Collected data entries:
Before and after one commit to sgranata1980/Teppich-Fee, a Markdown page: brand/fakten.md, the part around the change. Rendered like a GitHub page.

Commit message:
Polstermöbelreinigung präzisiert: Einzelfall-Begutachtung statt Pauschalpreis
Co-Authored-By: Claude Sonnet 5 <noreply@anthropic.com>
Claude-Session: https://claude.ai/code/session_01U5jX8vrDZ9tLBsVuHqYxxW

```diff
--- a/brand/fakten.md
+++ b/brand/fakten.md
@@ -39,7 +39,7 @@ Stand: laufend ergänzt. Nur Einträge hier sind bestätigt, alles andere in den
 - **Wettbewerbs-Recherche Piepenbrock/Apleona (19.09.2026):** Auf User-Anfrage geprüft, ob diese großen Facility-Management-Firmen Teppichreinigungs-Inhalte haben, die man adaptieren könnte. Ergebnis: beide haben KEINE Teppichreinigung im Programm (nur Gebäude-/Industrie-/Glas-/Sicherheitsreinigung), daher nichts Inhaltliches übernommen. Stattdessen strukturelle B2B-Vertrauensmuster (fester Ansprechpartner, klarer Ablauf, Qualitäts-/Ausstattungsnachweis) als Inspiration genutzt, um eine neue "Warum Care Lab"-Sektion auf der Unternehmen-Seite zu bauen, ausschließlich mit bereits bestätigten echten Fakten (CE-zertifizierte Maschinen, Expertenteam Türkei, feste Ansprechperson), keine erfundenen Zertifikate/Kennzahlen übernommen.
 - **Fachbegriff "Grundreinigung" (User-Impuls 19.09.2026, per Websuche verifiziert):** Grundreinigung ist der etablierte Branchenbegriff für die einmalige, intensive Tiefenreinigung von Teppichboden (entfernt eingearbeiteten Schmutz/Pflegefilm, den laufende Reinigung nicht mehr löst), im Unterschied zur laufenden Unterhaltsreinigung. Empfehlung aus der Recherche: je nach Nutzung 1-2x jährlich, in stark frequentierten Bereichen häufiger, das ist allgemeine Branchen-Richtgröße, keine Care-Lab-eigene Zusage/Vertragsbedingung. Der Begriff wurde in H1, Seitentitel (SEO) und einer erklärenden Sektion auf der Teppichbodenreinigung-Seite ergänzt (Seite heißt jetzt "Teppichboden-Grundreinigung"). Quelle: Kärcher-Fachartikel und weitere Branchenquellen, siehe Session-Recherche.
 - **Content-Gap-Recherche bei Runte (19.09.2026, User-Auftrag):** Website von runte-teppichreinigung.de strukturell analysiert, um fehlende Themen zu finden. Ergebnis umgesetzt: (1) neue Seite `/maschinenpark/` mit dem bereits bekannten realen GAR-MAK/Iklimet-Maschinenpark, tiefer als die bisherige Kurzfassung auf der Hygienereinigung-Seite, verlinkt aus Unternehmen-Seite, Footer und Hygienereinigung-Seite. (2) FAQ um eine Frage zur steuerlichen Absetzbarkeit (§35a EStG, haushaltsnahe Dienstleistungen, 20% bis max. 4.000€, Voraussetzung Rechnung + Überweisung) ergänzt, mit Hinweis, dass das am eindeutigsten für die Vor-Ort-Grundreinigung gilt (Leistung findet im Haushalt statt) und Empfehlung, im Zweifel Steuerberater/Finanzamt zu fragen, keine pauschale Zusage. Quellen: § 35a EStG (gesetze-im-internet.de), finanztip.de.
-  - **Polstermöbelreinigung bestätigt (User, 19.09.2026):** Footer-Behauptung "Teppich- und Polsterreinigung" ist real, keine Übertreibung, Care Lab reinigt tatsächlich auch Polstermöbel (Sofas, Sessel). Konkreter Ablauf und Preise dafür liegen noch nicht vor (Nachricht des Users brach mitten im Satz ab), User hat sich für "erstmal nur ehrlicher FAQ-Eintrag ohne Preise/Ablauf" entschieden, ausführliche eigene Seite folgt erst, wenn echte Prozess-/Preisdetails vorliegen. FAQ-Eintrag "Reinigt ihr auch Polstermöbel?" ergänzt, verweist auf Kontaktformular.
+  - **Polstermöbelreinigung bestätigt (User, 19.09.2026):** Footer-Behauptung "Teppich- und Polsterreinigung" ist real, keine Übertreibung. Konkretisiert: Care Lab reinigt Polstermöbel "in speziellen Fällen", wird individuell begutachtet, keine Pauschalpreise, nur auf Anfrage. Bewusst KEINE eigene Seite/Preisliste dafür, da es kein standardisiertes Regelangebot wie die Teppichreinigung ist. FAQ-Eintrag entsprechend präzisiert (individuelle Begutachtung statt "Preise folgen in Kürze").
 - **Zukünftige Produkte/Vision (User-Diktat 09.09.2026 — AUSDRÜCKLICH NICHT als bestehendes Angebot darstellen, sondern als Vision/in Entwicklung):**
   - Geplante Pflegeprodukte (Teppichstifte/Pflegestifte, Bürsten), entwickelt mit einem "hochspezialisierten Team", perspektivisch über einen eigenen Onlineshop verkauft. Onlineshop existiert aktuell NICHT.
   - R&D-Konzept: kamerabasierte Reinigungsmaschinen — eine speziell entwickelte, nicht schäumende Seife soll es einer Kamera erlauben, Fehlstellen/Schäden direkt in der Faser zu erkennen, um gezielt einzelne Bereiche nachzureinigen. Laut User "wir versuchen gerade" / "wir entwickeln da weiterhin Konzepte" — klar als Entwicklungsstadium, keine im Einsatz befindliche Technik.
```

Task goal:
Exactly as written, give the records again.

Finished task:
Before and after one commit to sgranata1980/Teppich-Fee, a Markdown page: brand/fakten.md, the part around the change. Rendered like a GitHub page.

Commit message:
Polstermöbelreinigung präzisiert: Einzelfall-Begutachtung statt Pauschalpreis
Co-Authored-By: Claude Sonnet 5 <noreply@anthropic.com>
Claude-Session: https://claude.ai/code/session_01U5jX8vrDZ9tLBsVuHqYxxW

```diff
--- a/brand/fakten.md
+++ b/brand/fakten.md
@@ -39,7 +39,7 @@ Stand: laufend ergänzt. Nur Einträge hier sind bestätigt, alles andere in den
 - **Wettbewerbs-Recherche Piepenbrock/Apleona (19.09.2026):** Auf User-Anfrage geprüft, ob diese großen Facility-Management-Firmen Teppichreinigungs-Inhalte haben, die man adaptieren könnte. Ergebnis: beide haben KEINE Teppichreinigung im Programm (nur Gebäude-/Industrie-/Glas-/Sicherheitsreinigung), daher nichts Inhaltliches übernommen. Stattdessen strukturelle B2B-Vertrauensmuster (fester Ansprechpartner, klarer Ablauf, Qualitäts-/Ausstattungsnachweis) als Inspiration genutzt, um eine neue "Warum Care Lab"-Sektion auf der Unternehmen-Seite zu bauen, ausschließlich mit bereits bestätigten echten Fakten (CE-zertifizierte Maschinen, Expertenteam Türkei, feste Ansprechperson), keine erfundenen Zertifikate/Kennzahlen übernommen.
 - **Fachbegriff "Grundreinigung" (User-Impuls 19.09.2026, per Websuche verifiziert):** Grundreinigung ist der etablierte Branchenbegriff für die einmalige, intensive Tiefenreinigung von Teppichboden (entfernt eingearbeiteten Schmutz/Pflegefilm, den laufende Reinigung nicht mehr löst), im Unterschied zur laufenden Unterhaltsreinigung. Empfehlung aus der Recherche: je nach Nutzung 1-2x jährlich, in stark frequentierten Bereichen häufiger, das ist allgemeine Branchen-Richtgröße, keine Care-Lab-eigene Zusage/Vertragsbedingung. Der Begriff wurde in H1, Seitentitel (SEO) und einer erklärenden Sektion auf der Teppichbodenreinigung-Seite ergänzt (Seite heißt jetzt "Teppichboden-Grundreinigung"). Quelle: Kärcher-Fachartikel und weitere Branchenquellen, siehe Session-Recherche.
 - **Content-Gap-Recherche bei Runte (19.09.2026, User-Auftrag):** Website von runte-teppichreinigung.de strukturell analysiert, um fehlende Themen zu finden. Ergebnis umgesetzt: (1) neue Seite `/maschinenpark/` mit dem bereits bekannten realen GAR-MAK/Iklimet-Maschinenpark, tiefer als die bisherige Kurzfassung auf der Hygienereinigung-Seite, verlinkt aus Unternehmen-Seite, Footer und Hygienereinigung-Seite. (2) FAQ um eine Frage zur steuerlichen Absetzbarkeit (§35a EStG, haushaltsnahe Dienstleistungen, 20% bis max. 4.000€, Voraussetzung Rechnung + Überweisung) ergänzt, mit Hinweis, dass das am eindeutigsten für die Vor-Ort-Grundreinigung gilt (Leistung findet im Haushalt statt) und Empfehlung, im Zweifel Steuerberater/Finanzamt zu fragen, keine pauschale Zusage. Quellen: § 35a EStG (gesetze-im-internet.de), finanztip.de.
-  - **Polstermöbelreinigung bestätigt (User, 19.09.2026):** Footer-Behauptung "Teppich- und Polsterreinigung" ist real, keine Übertreibung, Care Lab reinigt tatsächlich auch Polstermöbel (Sofas, Sessel). Konkreter Ablauf und Preise dafür liegen noch nicht vor (Nachricht des Users brach mitten im Satz ab), User hat sich für "erstmal nur ehrlicher FAQ-Eintrag ohne Preise/Ablauf" entschieden, ausführliche eigene Seite folgt erst, wenn echte Prozess-/Preisdetails vorliegen. FAQ-Eintrag "Reinigt ihr auch Polstermöbel?" ergänzt, verweist auf Kontaktformular.
+  - **Polstermöbelreinigung bestätigt (User, 19.09.2026):** Footer-Behauptung "Teppich- und Polsterreinigung" ist real, keine Übertreibung. Konkretisiert: Care Lab reinigt Polstermöbel "in speziellen Fällen", wird individuell begutachtet, keine Pauschalpreise, nur auf Anfrage. Bewusst KEINE eigene Seite/Preisliste dafür, da es kein standardisiertes Regelangebot wie die Teppichreinigung ist. FAQ-Eintrag entsprechend präzisiert (individuelle Begutachtung statt "Preise folgen in Kürze").
 - **Zukünftige Produkte/Vision (User-Diktat 09.09.2026 — AUSDRÜCKLICH NICHT als bestehendes Angebot darstellen, sondern als Vision/in Entwicklung):**
   - Geplante Pflegeprodukte (Teppichstifte/Pflegestifte, Bürsten), entwickelt mit einem "hochspezialisierten Team", perspektivisch über einen eigenen Onlineshop verkauft. Onlineshop existiert aktuell NICHT.
   - R&D-Konzept: kamerabasierte Reinigungsmaschinen — eine speziell entwickelte, nicht schäumende Seife soll es einer Kamera erlauben, Fehlstellen/Schäden direkt in der Faser zu erkennen, um gezielt einzelne Bereiche nachzureinigen. Laut User "wir versuchen gerade" / "wir entwickeln da weiterhin Konzepte" — klar als Entwicklungsstadium, keine im Einsatz befindliche Technik.
```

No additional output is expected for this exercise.